Thursday, 19 April 2012

Born at the Right Time

I am childless.  As a member of that social group so elegantly referred to by Richard Coles as "nature's bachelors", that's not going to be a huge surprise. (Although there are and always have been plenty of childless men who are not bachelors and vice versa.)  But my point here is that my childlessness is perhaps related to my possession of a very decent number of godchildren - and all of a very decent quality.  My eldest (if I may so term him) is properly grown up: he is clever, mature, independent-minded and enlightened. He has a very good job at which he works hard and for which, at the age of 24, he is paid more than I was at the high-point of my (admittedly undistinguished) career. He is also good company and likes a drink. What's not to like?

My youngest is a three year-old, golden-haired cherub. She goes to a nursery near to where I live and from which I sometimes go with her dad to collect her at the end of the day, and where she and her little friends cluster round me and pull at my clerical collar.  When she first sees me, there is that momentary quizzical, processing face which dissolves into a smile of unalloyed pleasure. Her parents are kind, intelligent and sociable people, both in good jobs, and she is their only child. She seems, to their eyes as well as mine, to be the happiest child in the entire world. Was she, pace Paul Simon, simply born at the right time?

Never been lonely
Never been lied to
Never had to scuffle in fear
Nothing denied to
Born at the instant
The church bells chime
And the whole world whispering
Born at the right time.
Listen here: Paul Simon - Born at the Right Time

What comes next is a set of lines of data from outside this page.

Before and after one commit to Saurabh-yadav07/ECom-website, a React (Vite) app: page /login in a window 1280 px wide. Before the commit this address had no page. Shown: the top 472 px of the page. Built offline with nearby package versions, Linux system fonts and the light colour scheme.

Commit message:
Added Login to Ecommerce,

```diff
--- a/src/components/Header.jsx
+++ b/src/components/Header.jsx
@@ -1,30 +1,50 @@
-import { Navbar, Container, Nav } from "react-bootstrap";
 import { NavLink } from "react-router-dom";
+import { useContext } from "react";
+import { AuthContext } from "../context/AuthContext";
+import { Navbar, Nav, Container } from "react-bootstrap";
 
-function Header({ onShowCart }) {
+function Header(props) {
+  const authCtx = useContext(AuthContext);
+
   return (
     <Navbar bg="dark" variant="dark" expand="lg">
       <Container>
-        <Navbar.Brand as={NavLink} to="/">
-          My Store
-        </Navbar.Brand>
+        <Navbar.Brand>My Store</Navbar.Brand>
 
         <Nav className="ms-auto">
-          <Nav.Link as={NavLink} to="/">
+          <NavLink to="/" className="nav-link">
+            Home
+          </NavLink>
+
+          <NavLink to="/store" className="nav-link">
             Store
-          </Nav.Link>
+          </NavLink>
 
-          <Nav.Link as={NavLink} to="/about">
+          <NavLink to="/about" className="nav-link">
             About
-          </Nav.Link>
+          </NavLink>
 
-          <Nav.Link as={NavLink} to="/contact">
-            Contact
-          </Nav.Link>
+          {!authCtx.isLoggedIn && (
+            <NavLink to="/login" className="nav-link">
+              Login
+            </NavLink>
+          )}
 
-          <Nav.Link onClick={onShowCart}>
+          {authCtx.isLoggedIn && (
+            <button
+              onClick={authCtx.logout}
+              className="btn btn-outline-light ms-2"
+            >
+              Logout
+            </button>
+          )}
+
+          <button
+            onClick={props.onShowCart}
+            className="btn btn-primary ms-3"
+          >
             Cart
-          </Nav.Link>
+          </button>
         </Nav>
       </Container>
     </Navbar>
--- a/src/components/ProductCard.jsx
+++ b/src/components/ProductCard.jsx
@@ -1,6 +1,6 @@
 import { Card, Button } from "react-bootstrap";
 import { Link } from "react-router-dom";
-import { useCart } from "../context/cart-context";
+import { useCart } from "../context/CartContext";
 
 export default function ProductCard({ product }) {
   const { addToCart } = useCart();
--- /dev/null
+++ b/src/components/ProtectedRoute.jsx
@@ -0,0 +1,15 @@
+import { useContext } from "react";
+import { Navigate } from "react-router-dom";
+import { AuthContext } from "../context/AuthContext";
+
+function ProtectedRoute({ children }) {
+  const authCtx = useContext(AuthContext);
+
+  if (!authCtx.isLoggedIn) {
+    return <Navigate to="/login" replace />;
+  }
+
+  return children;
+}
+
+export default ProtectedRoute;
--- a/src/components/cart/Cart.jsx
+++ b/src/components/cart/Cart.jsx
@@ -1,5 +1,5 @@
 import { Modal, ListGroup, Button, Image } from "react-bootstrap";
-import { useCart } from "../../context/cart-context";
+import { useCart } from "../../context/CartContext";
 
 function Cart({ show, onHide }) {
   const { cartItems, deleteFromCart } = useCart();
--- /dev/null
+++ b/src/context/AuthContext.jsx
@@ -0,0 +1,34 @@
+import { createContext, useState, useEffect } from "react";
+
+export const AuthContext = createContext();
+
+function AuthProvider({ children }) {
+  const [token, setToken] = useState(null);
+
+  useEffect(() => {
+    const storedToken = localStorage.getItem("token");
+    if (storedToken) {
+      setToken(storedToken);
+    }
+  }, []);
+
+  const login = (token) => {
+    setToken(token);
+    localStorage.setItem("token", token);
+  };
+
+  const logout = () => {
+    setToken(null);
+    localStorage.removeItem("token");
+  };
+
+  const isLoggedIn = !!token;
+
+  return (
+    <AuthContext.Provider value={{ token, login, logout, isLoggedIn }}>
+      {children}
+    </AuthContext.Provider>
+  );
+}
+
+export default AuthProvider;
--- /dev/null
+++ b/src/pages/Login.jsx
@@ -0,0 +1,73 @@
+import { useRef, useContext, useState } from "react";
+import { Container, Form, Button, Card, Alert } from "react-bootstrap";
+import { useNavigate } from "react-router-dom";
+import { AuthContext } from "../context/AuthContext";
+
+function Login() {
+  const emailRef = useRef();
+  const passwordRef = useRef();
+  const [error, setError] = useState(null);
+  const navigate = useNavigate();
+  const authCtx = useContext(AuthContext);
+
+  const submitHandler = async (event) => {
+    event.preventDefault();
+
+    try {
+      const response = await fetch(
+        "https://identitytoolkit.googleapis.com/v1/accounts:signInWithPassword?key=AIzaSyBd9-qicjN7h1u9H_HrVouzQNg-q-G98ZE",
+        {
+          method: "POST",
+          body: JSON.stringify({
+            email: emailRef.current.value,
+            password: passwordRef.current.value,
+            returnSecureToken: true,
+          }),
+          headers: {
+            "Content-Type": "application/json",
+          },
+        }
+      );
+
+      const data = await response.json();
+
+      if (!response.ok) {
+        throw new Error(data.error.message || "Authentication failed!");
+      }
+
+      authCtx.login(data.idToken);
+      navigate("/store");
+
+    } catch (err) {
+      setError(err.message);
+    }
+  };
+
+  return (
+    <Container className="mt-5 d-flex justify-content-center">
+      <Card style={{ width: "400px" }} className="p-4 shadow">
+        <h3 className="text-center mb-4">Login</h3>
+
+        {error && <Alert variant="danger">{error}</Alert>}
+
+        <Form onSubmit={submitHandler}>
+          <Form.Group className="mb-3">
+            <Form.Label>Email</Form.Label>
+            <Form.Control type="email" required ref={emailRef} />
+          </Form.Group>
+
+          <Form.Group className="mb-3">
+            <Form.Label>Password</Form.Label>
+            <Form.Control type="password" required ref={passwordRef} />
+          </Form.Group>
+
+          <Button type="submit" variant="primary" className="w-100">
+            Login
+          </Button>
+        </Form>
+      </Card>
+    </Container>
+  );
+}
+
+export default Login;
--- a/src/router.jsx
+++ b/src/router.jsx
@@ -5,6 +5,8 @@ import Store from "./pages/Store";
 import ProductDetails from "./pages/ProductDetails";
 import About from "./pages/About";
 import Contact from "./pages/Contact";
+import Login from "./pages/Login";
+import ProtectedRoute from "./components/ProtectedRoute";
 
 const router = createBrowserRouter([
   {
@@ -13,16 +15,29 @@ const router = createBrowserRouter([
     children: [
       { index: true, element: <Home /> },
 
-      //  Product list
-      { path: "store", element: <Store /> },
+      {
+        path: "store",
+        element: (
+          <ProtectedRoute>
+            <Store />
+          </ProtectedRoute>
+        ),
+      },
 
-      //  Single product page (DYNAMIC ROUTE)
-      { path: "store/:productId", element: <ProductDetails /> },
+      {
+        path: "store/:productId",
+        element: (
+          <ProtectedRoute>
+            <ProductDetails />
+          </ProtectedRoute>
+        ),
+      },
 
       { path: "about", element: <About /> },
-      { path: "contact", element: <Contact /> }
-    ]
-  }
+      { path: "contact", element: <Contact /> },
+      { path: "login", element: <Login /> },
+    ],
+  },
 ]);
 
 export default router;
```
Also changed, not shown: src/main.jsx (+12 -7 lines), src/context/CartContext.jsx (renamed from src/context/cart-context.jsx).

Yet the timing of her birth, indeed the fact of it, was a matter of anxiety. She was conceived by IVF only after her mum had undergone what seemed like endless courses of intrusive investigation and treatment, and after a number of unsuccessful attempts.  Even when conceived and returned to the womb, there were many weeks of uncertainty before it was clear that a child would indeed be born.  When she arrived, she felt like both a miraculous gift and a reward to her parents for the months of stress and pain they had undergone.

And yet they are preparing to go through it all again. In their situation, I'm not at all sure I would have the strength.  They've made the journey before and they know the road that lies ahead. They know it could be hard and may end in disappointment.  Yet such is their desire, their need, for another child that they've already taken the first steps.

I'm not one of those who believes that having children is a human right.  I've always understood that they are a gift from God which comes to some and not to others.  I find myself wanting to say to tearful couples who cannot have children that this state is not the end of the world: because of their childlessness, other possibilites will present themselves, and other gifts will be given.  I feel this to have been true in my own life.   I would like to have had children - very much, actually - but I haven't; and God has found other uses for my time, energies and affections.

But I'm also aware that the desire to reproduce is primal and extremely powerful.  I reflect that, like the sex-drive itself, it is not something that humanity has invented for itself: it, too, has been given to us, installed and instilled within us, and most of us cannot be deaf to its call.  For that reason, I can understand those who go through so much to have children who do not arrive in the natural course of events.  They are, to some extent, just responding to their programming.  And that's profoundly human.

Paul Simon lyrics courtesy of Universal Music Publishing Group
Photo courtesy of Paul McRae (Delta Niner)

1 comment:

  1. This explains touchingly what many may question.. as a midwife and mother myself, conception and child birth are daily encounters and the trials and tribulations that accompany them. A right of passage or not?...a God given gift..most definitely ..But to 'father' or 'mother' a child, doesn't necessarily need to be in a biological sense as you have described so sensitively....